Jane goes against many traditional female archetypes by developing great psychological, intellectual and moral behaviour that is not typical of a woman growing up during these times. Charlotte Bronte exhibits her understanding of the situations and hardships that everyday women as well as Jane, had to face living in the Victorian oppressive society. In the introductory setting of the novel, Jane Eyre resides in Gateshead; an estate now owned by her aunt and inhabited by Jane, and her spoiled cousins. It becomes clear within the first few pages of the book that she is residing in an incredibly hostile environment. Jane goes into great detail to describe her unfulfilled and discriminated life living with her relatives, and one altercation of many, is highlighted to great significance in the story.
Charlotte Bronte, nineteenth century English novelist, is known for her intensity of vision and feelings. “Her strength as a novelist lies in her ability to portray in moving detail the inner struggles of women who are endowed with a powerful capacity for feeling, yet whose social circumstances deny them the opportunity for intellectual or emotional fulfillment.” (Rosengarten, 33) This strength is strongly portrayed in one of her greatest novels, Jane Eyre: An Autobiography. In this novel, Jane Eyre progresses from a barely tolerated child, through a stage of figuring out who she is, to becoming a mature, independent women. Jane first appears as an unhappy and unloved child, living in the Reeds’ Gateshead with cruel relatives. “Jane’s unhappiness stems from a disjunction between how she appears to herself, as a sensitive worthwhile human being, and how she appears to those around her, as a mopey, anti-social girl.” (Bodenheimer, 5) She lacks the ability to fit in with her surroundings.
"It is a terrible thing to break up a family," Ruthie offers as an explanation for their flight from civilization; her statement is as well Robinson's articulation of her deviation from the myth of the unencumbered American hero. Her female hero is extremely much entangled with history, ancestry, the inheritances of family and race; she is an individual standing, not alone, but together, with an aunt who is also mother and sister, and with whom she affirms the bonds of family. Critical Analysis Housekeeping is a complex, often amorphous novel about appearance and reality, mutability, and memory and the past. It lends itself to--and has yielded--a variety of critical explications, ranging from Thomas Foster's reading of it as a representation of Julia Kristeva's theory of women's time, to Elizabeth Meese's reconstruction of the novel as Robinson's attempt to explore the creation of an individual

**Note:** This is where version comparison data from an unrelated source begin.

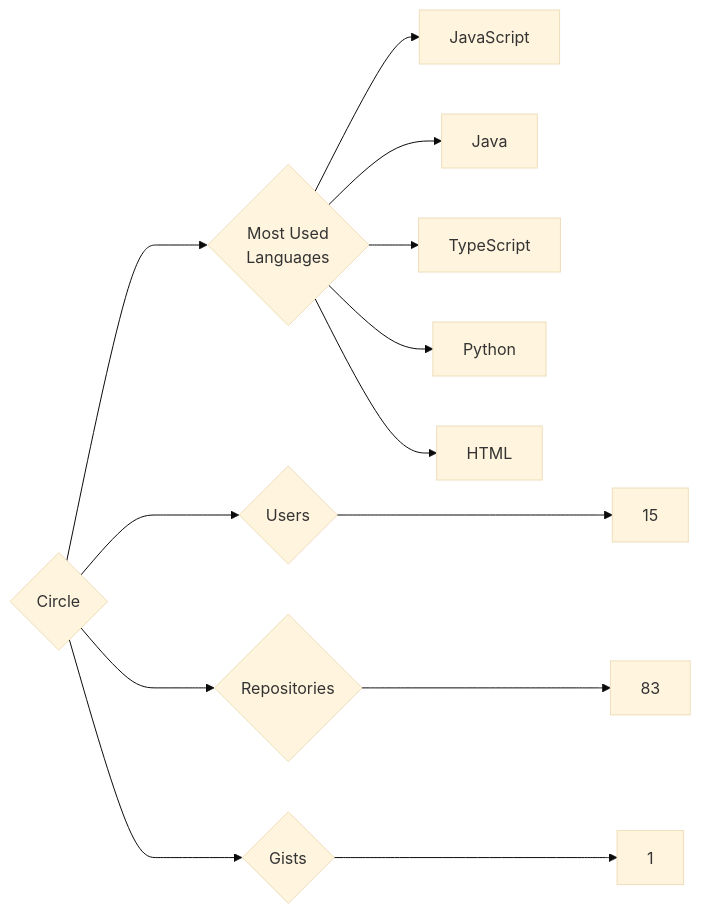
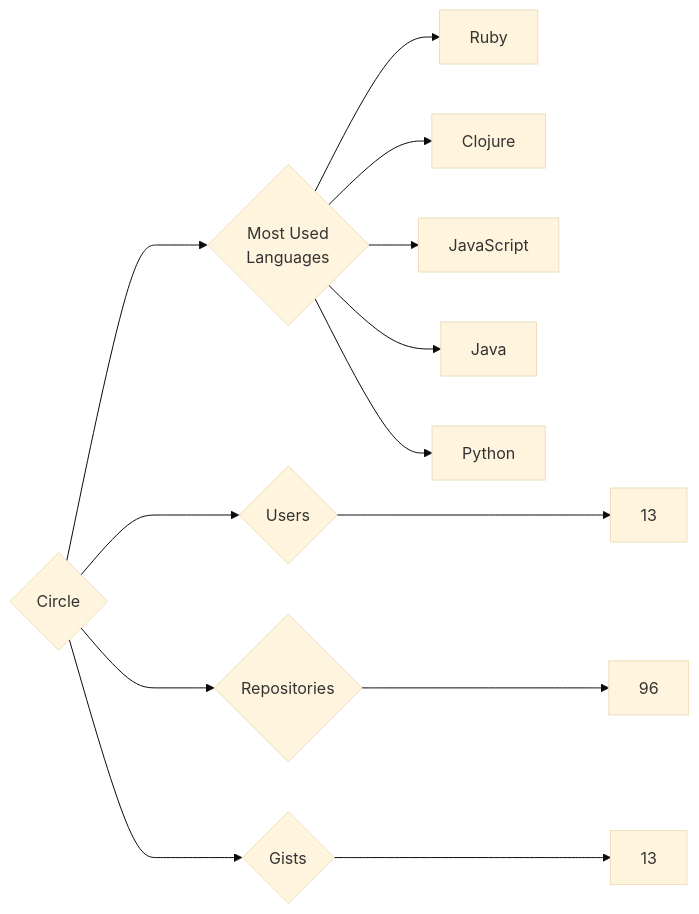
One commit to trickest/insiders changed the diagram in targets/Circle/README.md. Above: the diagram before and after it, drawn with Mermaid (base theme). The commit also changed 720 other files, not shown here.

````diff
--- a/targets/Circle/README.md
+++ b/targets/Circle/README.md
@@ -3,13 +3,13 @@
 ```mermaid
 graph LR
 COMPANY_NAME{Circle}
-COMPANY_NAME ---> U{Users} ---> UN[15]
-COMPANY_NAME ---> R{Repositories} ---> RN[83]
-COMPANY_NAME ---> G{Gists} ---> GN[1]
+COMPANY_NAME ---> U{Users} ---> UN[13]
+COMPANY_NAME ---> R{Repositories} ---> RN[96]
+COMPANY_NAME ---> G{Gists} ---> GN[13]
 COMPANY_NAME ---> ML{Most Used<br>Languages}
+ML --> Ruby[Ruby]
+ML --> Clojure[Clojure]
 ML --> JavaScript[JavaScript]
 ML --> Java[Java]
-ML --> TypeScript[TypeScript]
 ML --> Python[Python]
-ML --> HTML[HTML]
 ```
````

Lilly Gately Ms. Richter English 110 3 October 2012 Overcoming Society In the essay, “On Being a Cripple”, the author, Nancy Mairs, discusses her experiences being crippled as well as her struggle to overcome her personal fears and the pressures from society that come with her disease. She uses many literary devices such as descriptive language, imagery, and strategic paragraph structure in order to further develop her essay. Mairs faces the limited physical and mental ability that comes with having MS, yet she overcomes society’s view of a “cripple” by defining herself before society defines her. To begin the essay, Mairs uses descriptive language to discuss her reasoning behind choosing the word “cripple” to define herself. She boldly states, “I am a cripple.